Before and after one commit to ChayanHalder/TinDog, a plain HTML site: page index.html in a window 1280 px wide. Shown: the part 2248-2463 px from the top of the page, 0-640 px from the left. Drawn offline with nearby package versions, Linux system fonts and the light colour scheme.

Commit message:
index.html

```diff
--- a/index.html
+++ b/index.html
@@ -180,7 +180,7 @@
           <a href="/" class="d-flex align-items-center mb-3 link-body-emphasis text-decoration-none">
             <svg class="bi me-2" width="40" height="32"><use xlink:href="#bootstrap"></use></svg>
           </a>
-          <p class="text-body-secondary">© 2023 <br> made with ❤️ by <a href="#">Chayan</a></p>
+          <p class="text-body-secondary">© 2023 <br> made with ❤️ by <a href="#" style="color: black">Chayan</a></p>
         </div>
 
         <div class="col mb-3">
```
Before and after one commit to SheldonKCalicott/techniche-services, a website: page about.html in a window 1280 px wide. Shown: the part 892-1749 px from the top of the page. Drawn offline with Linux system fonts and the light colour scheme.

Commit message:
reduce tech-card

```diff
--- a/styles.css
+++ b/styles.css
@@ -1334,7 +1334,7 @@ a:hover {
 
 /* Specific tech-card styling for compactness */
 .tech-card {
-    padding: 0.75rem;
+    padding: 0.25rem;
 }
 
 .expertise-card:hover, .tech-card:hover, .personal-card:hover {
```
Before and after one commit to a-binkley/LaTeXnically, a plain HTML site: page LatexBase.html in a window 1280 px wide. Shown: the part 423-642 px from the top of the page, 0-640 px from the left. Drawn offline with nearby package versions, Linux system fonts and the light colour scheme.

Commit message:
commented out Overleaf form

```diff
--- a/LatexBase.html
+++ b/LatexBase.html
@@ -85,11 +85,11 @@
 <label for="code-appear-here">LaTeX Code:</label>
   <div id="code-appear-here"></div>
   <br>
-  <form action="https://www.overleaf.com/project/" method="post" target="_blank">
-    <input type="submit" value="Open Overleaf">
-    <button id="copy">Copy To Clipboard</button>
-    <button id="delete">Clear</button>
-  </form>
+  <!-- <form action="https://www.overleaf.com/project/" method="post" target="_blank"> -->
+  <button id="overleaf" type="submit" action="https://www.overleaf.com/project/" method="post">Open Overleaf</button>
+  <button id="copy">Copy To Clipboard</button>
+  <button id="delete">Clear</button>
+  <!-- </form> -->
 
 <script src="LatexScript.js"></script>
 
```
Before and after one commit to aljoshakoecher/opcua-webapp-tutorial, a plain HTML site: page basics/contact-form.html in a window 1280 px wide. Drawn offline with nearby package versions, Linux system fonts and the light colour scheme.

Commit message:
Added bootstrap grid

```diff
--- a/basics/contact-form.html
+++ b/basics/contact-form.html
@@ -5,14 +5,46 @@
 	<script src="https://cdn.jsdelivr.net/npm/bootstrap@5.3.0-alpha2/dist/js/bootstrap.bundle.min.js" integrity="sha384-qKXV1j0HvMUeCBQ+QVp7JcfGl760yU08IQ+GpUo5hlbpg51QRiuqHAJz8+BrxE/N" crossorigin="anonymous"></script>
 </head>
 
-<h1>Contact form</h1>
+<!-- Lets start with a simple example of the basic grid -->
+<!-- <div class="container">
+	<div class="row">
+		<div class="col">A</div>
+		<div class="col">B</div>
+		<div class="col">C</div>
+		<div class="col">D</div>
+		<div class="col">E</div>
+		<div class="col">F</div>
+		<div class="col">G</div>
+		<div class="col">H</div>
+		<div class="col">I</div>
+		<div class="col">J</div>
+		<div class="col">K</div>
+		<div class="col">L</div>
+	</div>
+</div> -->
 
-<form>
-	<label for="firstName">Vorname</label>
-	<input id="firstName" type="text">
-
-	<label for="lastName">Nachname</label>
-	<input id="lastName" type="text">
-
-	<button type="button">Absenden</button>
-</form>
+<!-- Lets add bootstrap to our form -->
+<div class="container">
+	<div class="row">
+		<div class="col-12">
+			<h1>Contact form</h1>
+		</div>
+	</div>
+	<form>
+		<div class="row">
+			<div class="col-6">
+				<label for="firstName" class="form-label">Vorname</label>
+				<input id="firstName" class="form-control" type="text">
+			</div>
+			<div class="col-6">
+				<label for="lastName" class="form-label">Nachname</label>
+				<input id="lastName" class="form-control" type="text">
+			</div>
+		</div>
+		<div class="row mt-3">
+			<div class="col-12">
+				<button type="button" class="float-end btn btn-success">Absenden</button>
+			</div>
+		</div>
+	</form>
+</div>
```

-------------------------

What to do:
Respond with the count of lines above holding the string "label", and leave out everything else.

Solution to this task:
5